No, but a consulting forester can. You can find a list of consulting foresters on our website Here.
Due to current logging costs, 30-35 acres is a good minimum sized stand for management purposes. Any smaller acreage will require a price reduction at harvest.
State law requires that you secure a "permit" before you burn any woodland, grassland, field, or new ground that is over 1/4 acre in size or lies within 25 feet of natural fuels, such as woods or grass. There is no cost for the permit.
Yes, violations can result in a fine of up to $1,000 and/or up to six months in jail. It's the law, and it is to protect your land from your neighbor's carelessness. this law is enforced in cooperation with local, state, and federal Law enforcement agencies, governments, and fire departments.
Check with your local AFC office to have a representative come out to your property to give a risk assessment. Our contact information can be found on the Employee Directory page.
Controlled or prescribed burning is the use of fire in a skillful manner under certain conditions for a specific forest management objective. A common objective is the elimination of wildfire fuels such as pine needles, leaves, branches, and fallen dead trees. Prescribed burning also benefits wildlife by increasing sunlight to the forest floor, producing more grasses and herbaceous vegetation for cover and food.
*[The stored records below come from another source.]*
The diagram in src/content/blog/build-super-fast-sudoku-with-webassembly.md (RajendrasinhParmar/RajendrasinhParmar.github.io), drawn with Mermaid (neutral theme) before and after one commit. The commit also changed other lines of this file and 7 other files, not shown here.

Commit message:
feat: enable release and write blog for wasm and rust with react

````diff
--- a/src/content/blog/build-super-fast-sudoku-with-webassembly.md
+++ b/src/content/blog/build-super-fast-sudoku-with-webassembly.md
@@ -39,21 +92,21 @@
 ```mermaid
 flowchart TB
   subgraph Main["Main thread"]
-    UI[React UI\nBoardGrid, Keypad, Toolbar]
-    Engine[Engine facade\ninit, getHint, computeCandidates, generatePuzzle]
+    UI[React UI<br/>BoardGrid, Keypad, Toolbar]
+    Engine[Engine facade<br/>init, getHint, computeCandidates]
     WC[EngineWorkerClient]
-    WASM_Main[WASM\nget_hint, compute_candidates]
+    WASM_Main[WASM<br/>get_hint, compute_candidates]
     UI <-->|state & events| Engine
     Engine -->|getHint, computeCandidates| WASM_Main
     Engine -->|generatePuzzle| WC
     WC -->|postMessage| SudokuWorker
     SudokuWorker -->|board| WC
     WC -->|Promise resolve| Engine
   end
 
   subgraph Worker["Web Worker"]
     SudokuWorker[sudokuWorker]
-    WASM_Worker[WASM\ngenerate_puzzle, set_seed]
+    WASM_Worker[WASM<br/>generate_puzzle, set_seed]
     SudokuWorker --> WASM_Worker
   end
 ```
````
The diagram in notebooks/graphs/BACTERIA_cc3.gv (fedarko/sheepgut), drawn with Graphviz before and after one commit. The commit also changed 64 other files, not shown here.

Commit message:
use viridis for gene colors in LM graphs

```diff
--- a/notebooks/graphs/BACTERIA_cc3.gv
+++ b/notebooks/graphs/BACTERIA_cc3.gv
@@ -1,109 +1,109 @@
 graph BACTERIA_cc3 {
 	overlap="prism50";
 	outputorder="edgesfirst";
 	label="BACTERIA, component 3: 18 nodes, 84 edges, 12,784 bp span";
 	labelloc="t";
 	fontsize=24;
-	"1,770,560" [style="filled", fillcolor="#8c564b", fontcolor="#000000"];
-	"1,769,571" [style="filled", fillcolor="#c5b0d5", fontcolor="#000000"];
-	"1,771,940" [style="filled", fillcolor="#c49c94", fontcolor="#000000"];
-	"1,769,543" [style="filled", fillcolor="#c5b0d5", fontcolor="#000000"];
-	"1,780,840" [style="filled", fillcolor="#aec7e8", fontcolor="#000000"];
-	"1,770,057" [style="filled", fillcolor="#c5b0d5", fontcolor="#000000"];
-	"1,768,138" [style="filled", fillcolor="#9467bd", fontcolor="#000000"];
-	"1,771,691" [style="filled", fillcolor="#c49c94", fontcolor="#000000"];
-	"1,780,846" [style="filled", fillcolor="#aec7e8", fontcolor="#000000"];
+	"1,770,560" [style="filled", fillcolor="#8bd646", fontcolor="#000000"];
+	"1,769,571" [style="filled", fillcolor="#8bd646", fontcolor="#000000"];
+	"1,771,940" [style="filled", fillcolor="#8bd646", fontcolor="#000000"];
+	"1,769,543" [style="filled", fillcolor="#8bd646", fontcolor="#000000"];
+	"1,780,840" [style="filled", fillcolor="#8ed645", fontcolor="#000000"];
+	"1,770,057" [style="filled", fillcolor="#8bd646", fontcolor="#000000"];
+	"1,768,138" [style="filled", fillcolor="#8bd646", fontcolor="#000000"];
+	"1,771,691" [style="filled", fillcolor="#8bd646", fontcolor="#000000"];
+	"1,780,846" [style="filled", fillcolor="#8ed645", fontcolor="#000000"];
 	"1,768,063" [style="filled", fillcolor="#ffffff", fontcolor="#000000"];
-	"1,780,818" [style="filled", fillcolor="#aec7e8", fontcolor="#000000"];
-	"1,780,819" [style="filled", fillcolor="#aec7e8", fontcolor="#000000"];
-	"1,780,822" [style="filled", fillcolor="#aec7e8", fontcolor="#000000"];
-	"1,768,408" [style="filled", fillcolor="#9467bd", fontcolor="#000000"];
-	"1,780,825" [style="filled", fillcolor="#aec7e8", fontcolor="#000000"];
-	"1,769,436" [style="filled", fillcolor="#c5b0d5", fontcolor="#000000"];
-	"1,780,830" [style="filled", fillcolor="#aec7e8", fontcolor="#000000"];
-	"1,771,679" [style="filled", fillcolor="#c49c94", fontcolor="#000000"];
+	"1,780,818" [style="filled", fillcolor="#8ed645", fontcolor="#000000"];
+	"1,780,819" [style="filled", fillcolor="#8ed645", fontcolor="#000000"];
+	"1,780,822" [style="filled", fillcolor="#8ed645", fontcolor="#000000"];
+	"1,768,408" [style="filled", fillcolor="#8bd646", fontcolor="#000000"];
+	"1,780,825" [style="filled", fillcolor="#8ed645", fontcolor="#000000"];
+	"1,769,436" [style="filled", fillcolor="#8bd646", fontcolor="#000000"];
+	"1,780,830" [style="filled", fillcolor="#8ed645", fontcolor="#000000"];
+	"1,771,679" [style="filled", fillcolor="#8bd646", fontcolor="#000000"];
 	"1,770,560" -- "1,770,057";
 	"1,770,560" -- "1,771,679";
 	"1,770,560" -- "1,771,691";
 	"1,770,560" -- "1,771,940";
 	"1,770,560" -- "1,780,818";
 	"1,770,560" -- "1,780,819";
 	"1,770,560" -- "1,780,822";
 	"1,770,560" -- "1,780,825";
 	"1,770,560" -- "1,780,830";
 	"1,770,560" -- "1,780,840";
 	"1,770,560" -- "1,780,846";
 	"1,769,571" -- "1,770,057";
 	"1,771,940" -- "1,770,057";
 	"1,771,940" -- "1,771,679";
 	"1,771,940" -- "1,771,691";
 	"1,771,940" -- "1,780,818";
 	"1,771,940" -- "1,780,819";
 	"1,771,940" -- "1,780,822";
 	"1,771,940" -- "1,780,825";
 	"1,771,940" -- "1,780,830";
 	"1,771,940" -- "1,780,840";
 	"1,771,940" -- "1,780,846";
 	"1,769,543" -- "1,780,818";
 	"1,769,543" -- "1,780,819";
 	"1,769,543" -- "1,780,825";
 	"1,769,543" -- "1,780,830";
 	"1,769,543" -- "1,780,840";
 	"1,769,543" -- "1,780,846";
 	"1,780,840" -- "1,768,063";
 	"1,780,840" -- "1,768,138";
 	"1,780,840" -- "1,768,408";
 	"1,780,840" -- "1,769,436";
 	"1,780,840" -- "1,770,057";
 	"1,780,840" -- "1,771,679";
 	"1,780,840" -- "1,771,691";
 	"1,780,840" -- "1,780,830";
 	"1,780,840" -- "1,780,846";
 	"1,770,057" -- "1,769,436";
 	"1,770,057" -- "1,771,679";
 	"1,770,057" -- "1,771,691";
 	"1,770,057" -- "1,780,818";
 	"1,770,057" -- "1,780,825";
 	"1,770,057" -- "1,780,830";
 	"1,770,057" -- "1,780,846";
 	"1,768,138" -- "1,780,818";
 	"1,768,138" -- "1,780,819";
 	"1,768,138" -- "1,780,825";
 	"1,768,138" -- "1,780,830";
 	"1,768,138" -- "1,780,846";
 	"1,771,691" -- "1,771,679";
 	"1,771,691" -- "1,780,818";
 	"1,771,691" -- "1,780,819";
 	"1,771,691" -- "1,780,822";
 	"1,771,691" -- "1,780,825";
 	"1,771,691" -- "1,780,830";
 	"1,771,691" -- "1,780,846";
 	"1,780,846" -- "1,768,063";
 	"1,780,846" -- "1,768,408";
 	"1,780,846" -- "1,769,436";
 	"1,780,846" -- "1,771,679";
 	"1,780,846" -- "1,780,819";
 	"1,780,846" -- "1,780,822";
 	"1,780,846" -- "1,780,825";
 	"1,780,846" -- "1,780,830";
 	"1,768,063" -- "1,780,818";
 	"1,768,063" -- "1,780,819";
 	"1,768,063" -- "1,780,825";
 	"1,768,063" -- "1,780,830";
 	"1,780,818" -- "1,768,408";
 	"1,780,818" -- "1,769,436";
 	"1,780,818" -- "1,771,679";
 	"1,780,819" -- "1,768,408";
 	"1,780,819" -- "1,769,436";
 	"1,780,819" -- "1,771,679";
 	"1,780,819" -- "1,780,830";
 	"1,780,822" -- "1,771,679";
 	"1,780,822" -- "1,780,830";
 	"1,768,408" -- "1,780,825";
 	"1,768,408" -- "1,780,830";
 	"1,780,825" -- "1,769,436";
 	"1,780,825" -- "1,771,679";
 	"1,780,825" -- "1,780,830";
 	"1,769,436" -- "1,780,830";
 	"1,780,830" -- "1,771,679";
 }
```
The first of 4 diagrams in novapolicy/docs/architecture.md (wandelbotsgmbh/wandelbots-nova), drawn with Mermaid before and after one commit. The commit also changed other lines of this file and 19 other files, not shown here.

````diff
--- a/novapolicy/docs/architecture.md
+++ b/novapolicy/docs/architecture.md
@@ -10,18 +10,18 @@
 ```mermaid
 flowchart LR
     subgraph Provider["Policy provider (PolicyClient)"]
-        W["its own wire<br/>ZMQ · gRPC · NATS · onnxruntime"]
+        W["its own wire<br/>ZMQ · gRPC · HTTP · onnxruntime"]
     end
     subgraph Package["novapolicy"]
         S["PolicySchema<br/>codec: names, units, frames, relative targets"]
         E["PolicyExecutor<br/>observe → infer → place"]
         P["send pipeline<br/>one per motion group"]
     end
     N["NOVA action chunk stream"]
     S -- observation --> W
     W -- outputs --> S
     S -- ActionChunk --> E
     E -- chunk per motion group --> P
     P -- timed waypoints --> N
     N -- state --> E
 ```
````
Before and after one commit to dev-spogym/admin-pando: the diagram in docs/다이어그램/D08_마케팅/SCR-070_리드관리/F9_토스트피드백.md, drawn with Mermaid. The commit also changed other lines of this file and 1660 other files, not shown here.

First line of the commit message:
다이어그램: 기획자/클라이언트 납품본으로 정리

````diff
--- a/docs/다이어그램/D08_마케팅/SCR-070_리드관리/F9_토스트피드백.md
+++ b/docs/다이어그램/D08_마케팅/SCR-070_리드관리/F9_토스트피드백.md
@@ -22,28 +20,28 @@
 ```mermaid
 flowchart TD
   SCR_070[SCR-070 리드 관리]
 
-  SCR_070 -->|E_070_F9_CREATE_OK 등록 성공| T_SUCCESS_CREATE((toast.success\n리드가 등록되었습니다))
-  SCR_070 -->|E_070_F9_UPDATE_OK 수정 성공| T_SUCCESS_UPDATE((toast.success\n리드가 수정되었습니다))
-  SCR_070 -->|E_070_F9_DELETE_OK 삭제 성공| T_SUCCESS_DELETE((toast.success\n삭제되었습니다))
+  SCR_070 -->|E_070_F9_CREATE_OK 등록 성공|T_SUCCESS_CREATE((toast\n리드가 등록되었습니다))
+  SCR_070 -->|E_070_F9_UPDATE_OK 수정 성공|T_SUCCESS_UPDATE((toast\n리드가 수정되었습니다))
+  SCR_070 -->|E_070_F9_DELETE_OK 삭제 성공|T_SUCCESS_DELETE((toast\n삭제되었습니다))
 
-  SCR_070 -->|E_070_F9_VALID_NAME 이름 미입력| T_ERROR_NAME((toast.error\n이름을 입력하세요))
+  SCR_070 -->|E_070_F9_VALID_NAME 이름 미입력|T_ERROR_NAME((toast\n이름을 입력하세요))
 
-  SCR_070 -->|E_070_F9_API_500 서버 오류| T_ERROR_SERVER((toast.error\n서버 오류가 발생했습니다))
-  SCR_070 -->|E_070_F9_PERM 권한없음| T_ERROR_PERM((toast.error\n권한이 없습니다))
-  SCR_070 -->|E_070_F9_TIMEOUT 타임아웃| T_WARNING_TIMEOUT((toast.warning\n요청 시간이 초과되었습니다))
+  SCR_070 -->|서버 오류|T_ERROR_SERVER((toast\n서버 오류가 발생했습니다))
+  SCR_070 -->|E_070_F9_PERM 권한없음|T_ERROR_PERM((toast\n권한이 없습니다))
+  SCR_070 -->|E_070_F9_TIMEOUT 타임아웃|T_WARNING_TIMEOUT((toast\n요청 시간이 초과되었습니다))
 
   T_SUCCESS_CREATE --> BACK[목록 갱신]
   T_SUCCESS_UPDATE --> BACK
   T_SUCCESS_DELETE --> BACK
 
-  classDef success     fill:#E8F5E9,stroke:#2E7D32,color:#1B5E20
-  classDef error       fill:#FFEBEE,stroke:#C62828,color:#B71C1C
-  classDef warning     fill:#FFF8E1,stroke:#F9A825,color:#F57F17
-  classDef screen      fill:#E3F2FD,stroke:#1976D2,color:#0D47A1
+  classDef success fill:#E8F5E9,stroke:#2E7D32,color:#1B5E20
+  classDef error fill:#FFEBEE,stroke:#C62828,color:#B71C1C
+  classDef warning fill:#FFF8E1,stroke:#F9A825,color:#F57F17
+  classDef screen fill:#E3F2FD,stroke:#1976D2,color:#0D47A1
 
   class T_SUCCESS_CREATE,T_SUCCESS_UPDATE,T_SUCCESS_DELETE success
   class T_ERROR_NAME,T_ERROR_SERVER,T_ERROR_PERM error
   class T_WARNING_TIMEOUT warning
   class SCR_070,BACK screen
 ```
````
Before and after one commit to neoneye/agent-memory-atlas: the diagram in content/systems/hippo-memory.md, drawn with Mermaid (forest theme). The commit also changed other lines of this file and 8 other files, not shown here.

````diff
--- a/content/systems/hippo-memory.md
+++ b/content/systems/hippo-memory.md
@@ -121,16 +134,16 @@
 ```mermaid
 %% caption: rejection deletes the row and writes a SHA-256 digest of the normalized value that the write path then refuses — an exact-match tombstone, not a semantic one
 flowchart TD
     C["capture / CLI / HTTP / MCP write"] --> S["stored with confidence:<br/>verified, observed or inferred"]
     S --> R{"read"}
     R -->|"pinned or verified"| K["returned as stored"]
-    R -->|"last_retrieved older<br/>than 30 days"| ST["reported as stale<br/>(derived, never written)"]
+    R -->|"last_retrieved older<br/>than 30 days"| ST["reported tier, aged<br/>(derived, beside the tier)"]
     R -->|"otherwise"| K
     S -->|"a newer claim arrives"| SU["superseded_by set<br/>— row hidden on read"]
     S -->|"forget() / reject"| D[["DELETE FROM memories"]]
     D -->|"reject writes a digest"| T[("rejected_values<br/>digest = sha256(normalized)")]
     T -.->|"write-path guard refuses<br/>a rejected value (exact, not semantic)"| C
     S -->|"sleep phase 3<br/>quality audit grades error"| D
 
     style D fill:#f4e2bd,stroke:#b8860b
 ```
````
Code of Alabama, Title 9 - Chapter 13

It is a felony crime to:

  • (a)1. Willfully, maliciously, or intentionally burn, set fire to, or cause to be burned or any fire to be set to any forest, grass, etc.

The law is designed to ensure that outdoor burning is conducted safely and to prevent the spread of careless wildfire. It protects Alabama's forests.

Note: Burning household trash and garbage is a violation of the public health law.

To recieve the permit, you must comply with the following:

  • Have the adequate tools, equipment, and manpower to control your fire and keep it from escaping.
  • Stay with your fire until it is completely out.
Fading and red needles are indication of diminishing tree health. A group of trees in this condition is generally an idicator of pine beetle activity. The area needs to be inspected to determine what beetle is causing this problem.
You may have one of Alabama's invasive plants, Cogongrass. Call your AFC office and have the plants examined. Their number can be found on the "Contact Us" page.
This can not be answered over the phone. It normally takes a forester examining the trees to determine the problem. Contact your local AFC office for assistance.
This is a sign that your pine trees have been attacked by one of several bark beetles. Call your local AFC office to have the trees inspected. Their number can be found on the "Contact Us" page.
Information regarding endangered plants and animals is available on our website Here or on the U.S. Fish and Wildlife Service website. Contact Ray Metzler, Threatened and Endangered Species Specialist with AFC, at for additional information regarding threatened and endangered species in Alabama.
Age is only one factor that determines when a stand of pine trees need thinning. Species, market conditions, stand density, and live crown ratio all play a part in determining when a stand should be thinned. For more information contact your local AFC office. Their number can be found on the "Contact Us" page.
Alabama ranks highest when counting the number of animal species offered protection under the Endangered Species Act. We rank fourth when counting the total number of plants and animals. Hawaii, California and Florida have many more plants afforded protection under the ESA than Alabama.